This special issue presents four articles on the topic of religion and television. The first article analyzes five of the highest-rated television dramas from the 2000-2001 season in terms of "faith-based" media literacy. It strives for a more systematic and conceptually sound critique that gets beyond the casual assessments frequently found in the popular press. The next article discusses The Simpsons and how it reflects a commitment to satirizing the pietistic and hypocritical elements of American religious expression, but does not attack the bases of American religious faiths. The third article looks to what Veggie Tales--a popular children's video series--presents in terms of race, gender, and authority. The final article is about The X-Files, a science fiction program that--on one level--is one of the most sophisticated treatments of religion in the history of television drama. Its ability to interweave complex issues regarding institutional religion and practice is deserving of attention from researchers.
Table of Contents
Volume 1, Number 3, 2002. Contents: T. Bleythe, Working Hard for the Money: A Faith-Based Media Literacy Analysis of the Top Television Dramas of 2000-2001. T.V. Lewis, The Simpsons.Religious Rhetoric and the Comic Frame in H. Warren, The Bible Tells Me So: Depictions of Race, Gender and Authority in Children's Videos. P.C. Peterson, The X-Files.Religion in BOOK REVIEWS: J. Omachonu, Communicating for Life: Christian Stewardship in Community and Media by Quentin J. Schultze.

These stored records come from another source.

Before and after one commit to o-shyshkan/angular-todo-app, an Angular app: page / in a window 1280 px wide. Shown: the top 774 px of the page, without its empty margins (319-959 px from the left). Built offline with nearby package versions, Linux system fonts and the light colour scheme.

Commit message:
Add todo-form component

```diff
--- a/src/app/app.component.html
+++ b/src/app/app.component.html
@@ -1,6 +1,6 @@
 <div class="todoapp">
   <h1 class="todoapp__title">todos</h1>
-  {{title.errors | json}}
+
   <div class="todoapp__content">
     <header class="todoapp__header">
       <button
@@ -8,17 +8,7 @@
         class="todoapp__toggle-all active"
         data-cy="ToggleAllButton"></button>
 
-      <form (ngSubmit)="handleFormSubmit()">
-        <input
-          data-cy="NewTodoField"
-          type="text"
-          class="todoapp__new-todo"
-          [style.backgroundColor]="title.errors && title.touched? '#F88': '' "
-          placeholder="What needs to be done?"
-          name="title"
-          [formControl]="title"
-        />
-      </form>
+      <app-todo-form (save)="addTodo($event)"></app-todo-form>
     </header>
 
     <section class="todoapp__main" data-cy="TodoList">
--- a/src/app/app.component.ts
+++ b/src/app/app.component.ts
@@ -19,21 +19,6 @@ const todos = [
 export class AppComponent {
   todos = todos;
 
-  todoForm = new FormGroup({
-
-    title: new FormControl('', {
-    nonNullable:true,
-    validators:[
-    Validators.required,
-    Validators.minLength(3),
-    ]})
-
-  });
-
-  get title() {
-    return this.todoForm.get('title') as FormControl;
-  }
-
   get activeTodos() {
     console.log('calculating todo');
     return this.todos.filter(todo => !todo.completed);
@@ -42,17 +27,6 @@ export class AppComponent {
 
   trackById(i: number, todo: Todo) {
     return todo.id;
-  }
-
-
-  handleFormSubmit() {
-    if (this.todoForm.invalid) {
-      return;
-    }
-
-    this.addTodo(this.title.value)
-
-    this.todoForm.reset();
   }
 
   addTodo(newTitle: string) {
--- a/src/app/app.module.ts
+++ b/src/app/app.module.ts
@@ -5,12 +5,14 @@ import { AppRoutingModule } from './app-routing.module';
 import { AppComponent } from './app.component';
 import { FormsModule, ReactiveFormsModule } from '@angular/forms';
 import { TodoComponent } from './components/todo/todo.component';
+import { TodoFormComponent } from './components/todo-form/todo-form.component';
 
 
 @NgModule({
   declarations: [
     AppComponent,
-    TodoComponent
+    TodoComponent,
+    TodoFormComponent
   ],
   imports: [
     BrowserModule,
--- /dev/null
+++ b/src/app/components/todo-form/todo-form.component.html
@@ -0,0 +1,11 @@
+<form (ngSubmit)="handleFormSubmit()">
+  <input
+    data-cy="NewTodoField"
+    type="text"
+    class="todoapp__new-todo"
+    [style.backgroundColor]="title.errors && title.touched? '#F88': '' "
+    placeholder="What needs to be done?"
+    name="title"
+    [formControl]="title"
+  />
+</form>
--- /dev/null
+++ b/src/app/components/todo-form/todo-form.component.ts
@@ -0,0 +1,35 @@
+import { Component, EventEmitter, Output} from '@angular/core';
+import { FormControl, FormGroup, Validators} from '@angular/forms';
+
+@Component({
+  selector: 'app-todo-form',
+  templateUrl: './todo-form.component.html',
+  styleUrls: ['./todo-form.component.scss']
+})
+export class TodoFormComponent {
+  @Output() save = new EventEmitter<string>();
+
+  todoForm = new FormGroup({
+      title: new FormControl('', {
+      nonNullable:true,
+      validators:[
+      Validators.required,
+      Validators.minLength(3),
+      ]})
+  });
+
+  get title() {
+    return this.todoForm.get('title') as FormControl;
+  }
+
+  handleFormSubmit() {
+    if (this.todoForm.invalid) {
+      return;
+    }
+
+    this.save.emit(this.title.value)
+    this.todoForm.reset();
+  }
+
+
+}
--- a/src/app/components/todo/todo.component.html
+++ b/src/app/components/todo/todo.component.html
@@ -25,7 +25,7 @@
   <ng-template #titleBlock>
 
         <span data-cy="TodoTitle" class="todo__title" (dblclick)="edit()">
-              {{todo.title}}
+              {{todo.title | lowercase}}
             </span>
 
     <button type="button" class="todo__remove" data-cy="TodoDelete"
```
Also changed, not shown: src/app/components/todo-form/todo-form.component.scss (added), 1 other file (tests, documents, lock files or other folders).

B. Evensen, The Evangelist and the Impresario: Religion, Entertainment and Cultural Politics in America, 1884-1914 by Kathryn J. Oberdeck.